For many of us the question about fonts boils down to how you manage fonts. There are expensive font utilities that let you activate and deactivate specific font collections, preview fonts with all the goodies the better fonts have that cheaper ones do not. Or, you can just create your own collection and then try to remember to drag and drop to activate or deactivate and hope your graphic or page layout app remembers to load the new fonts.
There is a better way and it’s a handy, nifty, easier, faster and modestly inexpensive Mac font utility called Typeface.
What you get in Typeface is what most of us Fontaholics really want. Accurate font previews, collections of font styles, quick activate and deactivate– anything else is icing on the cake. Well, that’s exactly what you get with this Mac font utility.
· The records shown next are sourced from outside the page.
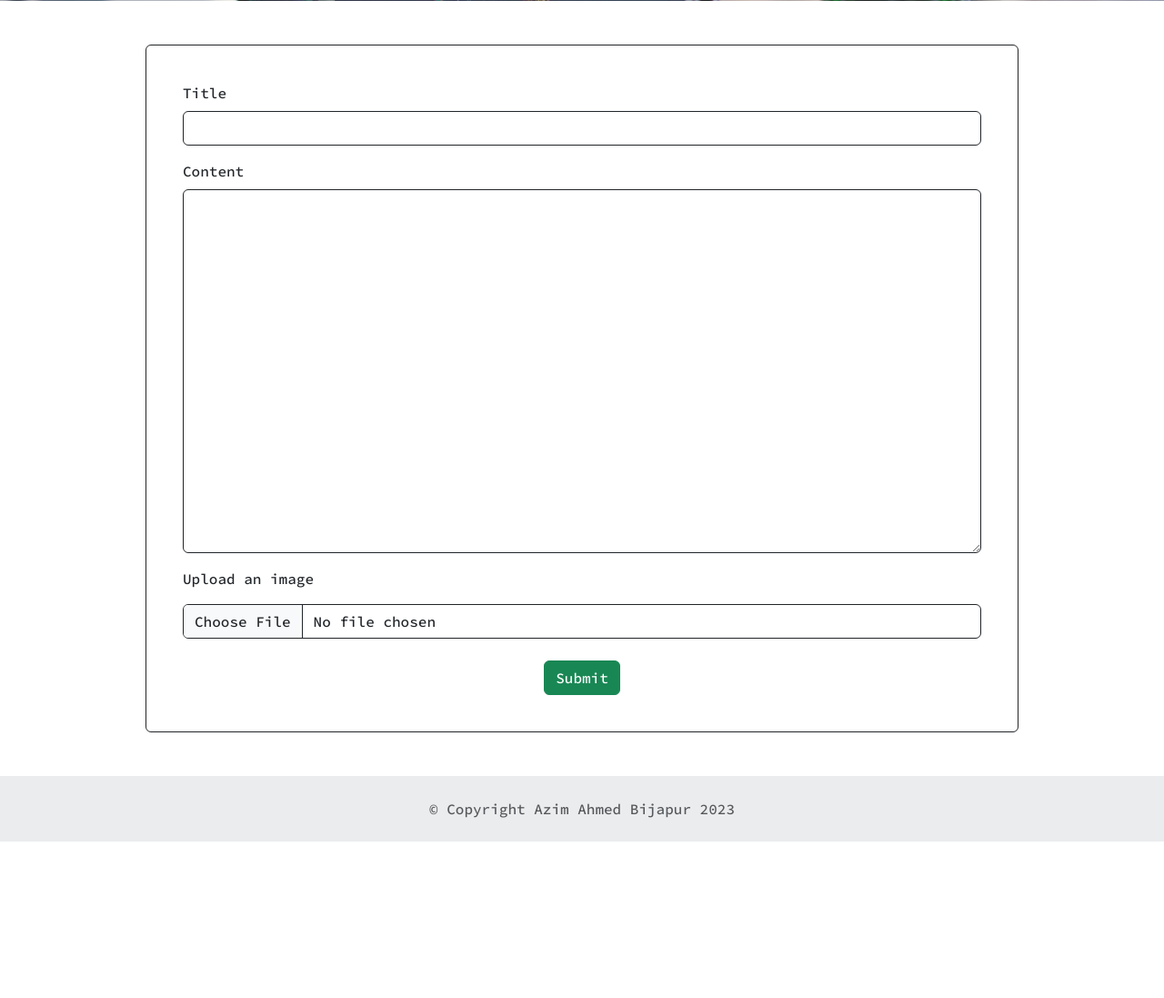
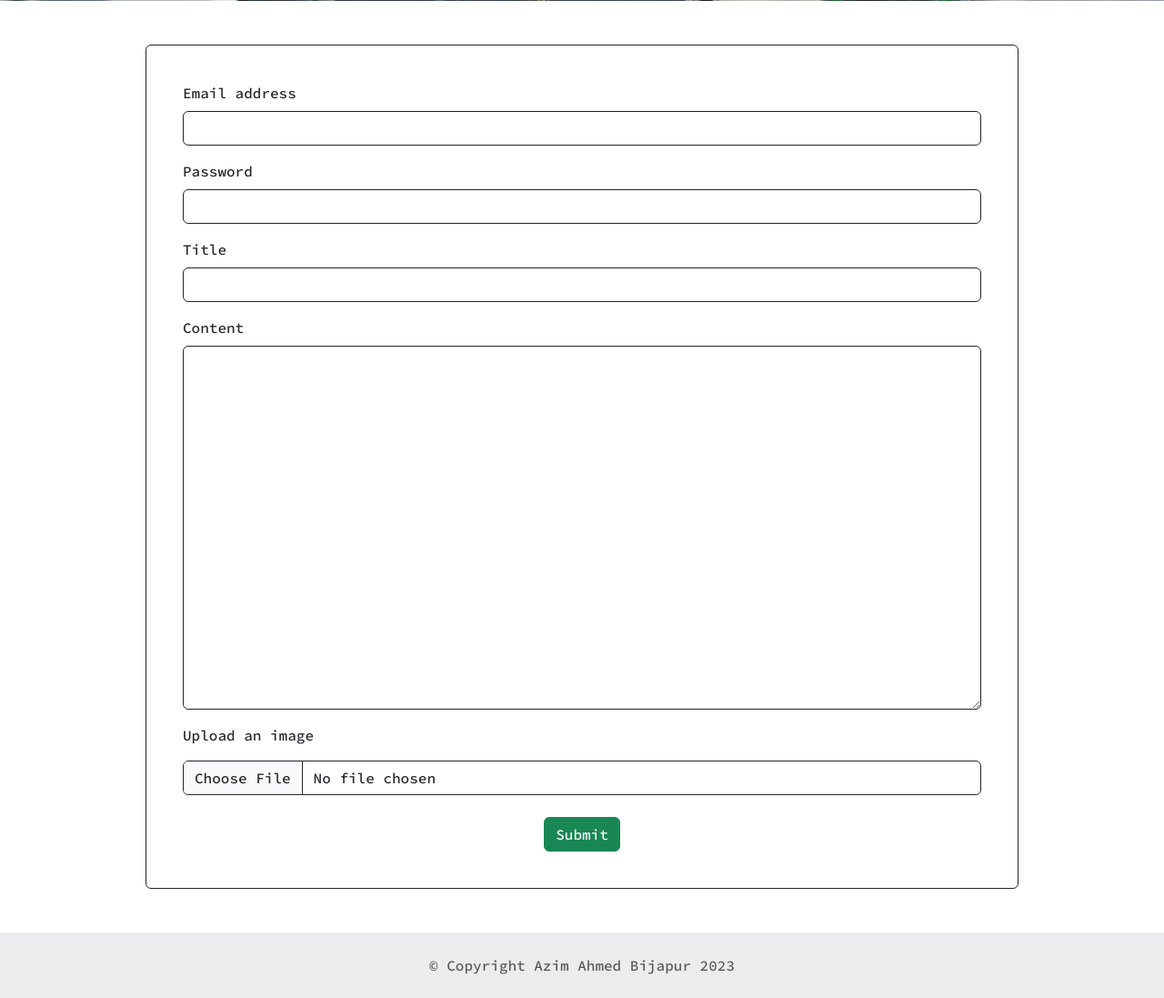
Before and after one commit to AzimAhmedBijapur/Blog-Flask, a Flask app: page /blog in a window 1280 px wide. Shown: the part 431-1528 px from the top of the page at 91% size. Before the commit the page ends 1356 px from the top, so only its background shows below. Run offline with Flask 3, Linux system fonts and the light colour scheme; some libraries are stand-ins or nearby versions.

Commit message:
done with post being added to db

```diff
--- a/main.py
+++ b/main.py
@@ -2,10 +2,11 @@ import json
 import smtplib
 import ssl
 import psycopg2
-from flask import Flask, render_template, request
+from flask import Flask, render_template, request, flash, redirect
+import base64
 
 app = Flask(__name__)
-
+app.secret_key = 'your_secret_key'
 local = True
 
 with open('config.json') as file:
@@ -35,6 +36,21 @@ try:
 except Exception as e:
     print('Error creating table users', e)
 
+try:
+    cur.execute("""CREATE TABLE IF NOT EXISTS posts(
+        id serial PRIMARY KEY,
+        email VARCHAR(120),
+        password VARCHAR(15),
+        title VARCHAR(255),
+        content TEXT,
+        img BYTEA);
+    """)
+    conn.commit()
+    print('Successfully created table posts')
+except Exception as e:
+    print('Error creating table posts', e)
+
+
 # routes
 
 
@@ -44,7 +60,6 @@ def index():
         return render_template('login.html')
     email = request.form.get('email')
     password = request.form.get('password')
-    print("select id from users where email=%s and password=%s;", (email, password))
     cur.execute("select id,fname,lname from users where email=%s and password=%s;", (email, password))
     user = cur.fetchone()
     if user is None:
@@ -71,8 +86,8 @@ def register():
                     (fname, lname, email, password))
         conn.commit()
         print('Successfully inserted to users')
-    except Exception as e:
-        print('Could not insert to users', e)
+    except Exception as ex:
+        print('Could not insert to users', ex)
     return render_template('login.html')
 
 
@@ -101,8 +116,29 @@ def contact():
     return render_template('contact.html')
 
 
-@app.route('/blog')
+@app.route('/blog', methods=['POST', 'GET'])
 def blog():
+    if request.method == 'GET':
+        return render_template('blog.html')
+    try:
+        email = request.form.get('email')
+        password = request.form.get('password')
+        title = request.form.get('title')
+        content = request.form.get('content')
+        img = request.files['img']
+        image_data = img.read()
+        encoded_image = base64.b64encode(image_data)
+        cur.execute("select id,fname,lname from users where email=%s and password=%s;", (email, password))
+        user = cur.fetchone()
+        if user is None:
+            flash('You need to login to post blogs')
+            return render_template('blog.html')
+        cur.execute("INSERT INTO posts (email, password, title, content, img) VALUES (%s, %s, %s, %s, %s);",
+                    (email, password, title, content, encoded_image))
+        conn.commit()
+        print('Successfully inserted into posts')
+    except Exception as ex:
+        print('Could not insert to posts database',ex)
     return render_template('blog.html')
 
 
--- a/templates/blog.html
+++ b/templates/blog.html
@@ -27,18 +27,33 @@
     <div class="card-deck mt-5 mb-5">
         <div class="card my-auto p-4 border border-dark w-75" >
         <div class="card-body">
-            <form method="POST" action="/contact/us">
+            <div class="alert alert-danger flash-msg" role="alert" id="flash-msg" >
+                {% with message = get_flashed_messages()|first %}
+                    {% if message %}
+                     {{ message }}
+                    {% endif %}
+                {% endwith %}
+            </div>
+            <form method="POST" action="/blog" enctype="multipart/form-data">
+                <div class="mb-3">
+                <label for="inputEmail" class="form-label">Email address</label>
+                <input type="email" class="form-control border border-dark" id="inputEmail" name="email">
+              </div>
+                <div class="mb-3">
+                <label for="inputPassword" class="form-label">Password</label>
+                <input type="password" class="form-control border border-dark" id="inputPassword" name="password">
+              </div>
               <div class="mb-3">
                 <label for="inputTitle" class="form-label">Title</label>
-                <input type="text" class="form-control border border-dark" id="inputTitle">
+                <input type="text" class="form-control border border-dark" id="inputTitle" name="title">
               </div>
               <div class="mb-3">
                 <label for="content" class="form-label">Content</label>
-                  <textarea class="form-control border border-dark" style="height:50vh" id="content"></textarea>
+                  <textarea class="form-control border border-dark" style="height:50vh" id="content" name="content"></textarea>
               </div>
                 <div class="mb-3">
                     <label for="inputImg" class="form-label mb-3">Upload an image</label>
-                <input type="file" class="form-control border border-dark" id="inputImg" accept=".png,.jpeg" placeholder="Choose an image">
+                <input type="file" class="form-control border border-dark" id="inputImg" accept=".png,.jpeg" placeholder="Choose an image" name="img" >
                 </div>
               <div class="text-center mt-4">
                     <button type="submit" class="btn btn-success mx-auto ">Submit</button>
@@ -55,5 +70,13 @@
       </div>
       <!-- Copyright -->
     </footer>
+    <script>
+        var flashMessageContainer = document.querySelector('#flash-msg');
+        if (!flashMessageContainer.innerHTML.trim()) {
+            flashMessageContainer.style.display = 'none';
+        } else {
+            flashMessageContainer.style.display = 'block';
+        }
+        </script>
 </body>
 </html>
```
Typeface is friendly and not arcane. Control and manage your font collection the way you want. I keep mine in my Documents folder, then keep it synced up to iCloud so fonts are available on both Macs I use; the desktop iMac, and the road warrior MacBook Pro.
Browse through installed fonts, or load up custom folders. There’s even live customization of preview text and size. Select a font and right-click to activate or deactivate.
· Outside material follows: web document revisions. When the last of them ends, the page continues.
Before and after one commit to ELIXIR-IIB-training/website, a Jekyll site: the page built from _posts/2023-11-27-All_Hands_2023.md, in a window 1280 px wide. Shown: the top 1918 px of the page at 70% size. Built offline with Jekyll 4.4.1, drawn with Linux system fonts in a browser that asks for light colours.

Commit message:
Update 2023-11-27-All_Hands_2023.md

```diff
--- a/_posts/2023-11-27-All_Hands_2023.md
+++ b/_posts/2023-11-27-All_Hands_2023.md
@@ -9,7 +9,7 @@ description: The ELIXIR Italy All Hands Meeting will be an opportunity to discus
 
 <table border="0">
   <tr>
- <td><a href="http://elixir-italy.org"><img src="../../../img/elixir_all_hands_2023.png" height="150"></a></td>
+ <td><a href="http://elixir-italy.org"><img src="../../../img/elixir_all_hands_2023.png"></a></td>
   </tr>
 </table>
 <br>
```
Font collections are just as easy to manage because it’s all drag and drop. Select the font from wherever it is on your Mac, then drag and drop to the appropriate collection.
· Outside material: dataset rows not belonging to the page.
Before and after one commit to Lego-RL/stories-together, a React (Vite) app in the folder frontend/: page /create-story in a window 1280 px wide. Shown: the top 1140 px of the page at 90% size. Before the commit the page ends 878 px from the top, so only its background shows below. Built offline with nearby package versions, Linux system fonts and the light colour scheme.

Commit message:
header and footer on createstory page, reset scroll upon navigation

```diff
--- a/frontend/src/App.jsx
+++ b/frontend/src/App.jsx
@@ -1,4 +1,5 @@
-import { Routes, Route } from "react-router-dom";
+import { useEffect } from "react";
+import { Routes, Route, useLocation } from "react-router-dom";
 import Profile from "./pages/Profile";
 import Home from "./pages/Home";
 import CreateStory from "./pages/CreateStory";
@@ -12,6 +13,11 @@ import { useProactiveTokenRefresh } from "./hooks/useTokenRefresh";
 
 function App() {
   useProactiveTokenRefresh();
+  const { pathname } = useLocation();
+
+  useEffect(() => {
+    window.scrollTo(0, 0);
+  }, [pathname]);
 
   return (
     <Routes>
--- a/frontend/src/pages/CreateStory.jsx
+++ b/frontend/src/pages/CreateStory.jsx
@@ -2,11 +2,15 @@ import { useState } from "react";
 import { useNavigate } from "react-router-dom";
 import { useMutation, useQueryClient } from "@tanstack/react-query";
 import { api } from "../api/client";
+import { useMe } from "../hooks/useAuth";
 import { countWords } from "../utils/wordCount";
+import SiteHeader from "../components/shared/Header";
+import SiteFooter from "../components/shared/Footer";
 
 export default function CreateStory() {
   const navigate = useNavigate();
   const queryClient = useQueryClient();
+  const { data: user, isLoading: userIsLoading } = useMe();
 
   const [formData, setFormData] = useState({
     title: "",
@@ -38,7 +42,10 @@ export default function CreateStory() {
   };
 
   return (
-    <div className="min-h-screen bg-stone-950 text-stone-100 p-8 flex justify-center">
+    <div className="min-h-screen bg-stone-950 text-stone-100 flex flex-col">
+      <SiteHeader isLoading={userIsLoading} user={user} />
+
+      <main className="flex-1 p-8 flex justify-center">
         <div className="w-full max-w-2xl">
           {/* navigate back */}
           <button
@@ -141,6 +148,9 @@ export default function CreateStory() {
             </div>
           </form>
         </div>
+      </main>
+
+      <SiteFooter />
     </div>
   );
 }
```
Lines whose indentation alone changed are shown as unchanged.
Typeface has a few modern Mac functions, too. For fonts with Unicode characters you can view and compare them with characters from another font. Not only are fonts easy to manage in a collection of folders you choose, but Typeface also lets you view ligatures and metrics, display baselines, look at x-height, cap height and more.
Pick out a collection of fonts and export the whole shebang to a PDF file to share with others. If your font collection is like mine and stuffed with about 10,000 fonts of varying quality, they can be searched and viewed as collections with built-in filters.
Yep, there’s even a dark mode.
Typeface bridges the gap between managing fonts manually and paying for expensive font management utilities. It’s priced right, works great, and comes with only two negatives I can see (and it’s not the price; that’s a bargain). First, it’s Mac App Store only so there’s no try-before-you-buy option. Second, I would like to see a way to keep settings and collections between Macs either exactly the same or completely different, but my choice with a click.
Otherwise, if you have fonts and manage fonts, Typeface is a bargain.